--- START ---

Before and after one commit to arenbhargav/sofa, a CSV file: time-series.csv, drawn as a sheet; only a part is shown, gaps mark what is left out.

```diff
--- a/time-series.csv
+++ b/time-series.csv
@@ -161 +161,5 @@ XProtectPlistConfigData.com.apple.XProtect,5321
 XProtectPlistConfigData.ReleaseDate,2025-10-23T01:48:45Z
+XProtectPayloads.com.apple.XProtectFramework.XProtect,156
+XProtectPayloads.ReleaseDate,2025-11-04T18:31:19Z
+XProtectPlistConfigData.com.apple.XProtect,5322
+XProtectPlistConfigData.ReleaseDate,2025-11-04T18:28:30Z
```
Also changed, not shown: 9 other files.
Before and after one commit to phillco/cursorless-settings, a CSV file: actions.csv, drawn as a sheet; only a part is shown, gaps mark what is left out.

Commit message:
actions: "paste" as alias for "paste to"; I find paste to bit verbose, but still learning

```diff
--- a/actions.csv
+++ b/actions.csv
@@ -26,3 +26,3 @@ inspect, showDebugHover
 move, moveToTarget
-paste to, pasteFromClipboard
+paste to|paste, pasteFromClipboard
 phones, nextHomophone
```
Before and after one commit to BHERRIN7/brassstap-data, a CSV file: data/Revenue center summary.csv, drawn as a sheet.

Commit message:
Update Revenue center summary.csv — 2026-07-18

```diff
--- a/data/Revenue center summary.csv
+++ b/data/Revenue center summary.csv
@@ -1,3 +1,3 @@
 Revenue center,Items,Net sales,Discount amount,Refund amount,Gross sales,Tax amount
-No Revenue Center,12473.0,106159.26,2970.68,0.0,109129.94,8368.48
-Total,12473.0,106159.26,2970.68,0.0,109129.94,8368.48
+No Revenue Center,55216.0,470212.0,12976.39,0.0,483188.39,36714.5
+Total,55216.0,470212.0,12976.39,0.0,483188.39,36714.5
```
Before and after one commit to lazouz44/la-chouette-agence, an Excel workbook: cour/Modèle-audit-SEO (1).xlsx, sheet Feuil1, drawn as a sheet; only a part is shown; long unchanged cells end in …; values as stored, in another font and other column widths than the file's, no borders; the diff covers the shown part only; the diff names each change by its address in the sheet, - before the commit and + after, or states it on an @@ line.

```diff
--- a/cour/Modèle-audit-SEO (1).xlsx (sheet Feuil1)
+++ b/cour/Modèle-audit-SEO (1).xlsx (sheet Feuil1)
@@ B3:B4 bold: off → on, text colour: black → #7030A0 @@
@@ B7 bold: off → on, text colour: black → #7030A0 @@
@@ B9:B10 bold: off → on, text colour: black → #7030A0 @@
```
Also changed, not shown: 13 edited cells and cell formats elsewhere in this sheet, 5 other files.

--- END ---

### PROBLEM STATEMENT
Pick out the lines above containing the word "bold", then copy them.

### WRITTEN ANSWER
@@ B3:B4 bold: off → on, text colour: black → #7030A0 @@
@@ B7 bold: off → on, text colour: black → #7030A0 @@
@@ B9:B10 bold: off → on, text colour: black → #7030A0 @@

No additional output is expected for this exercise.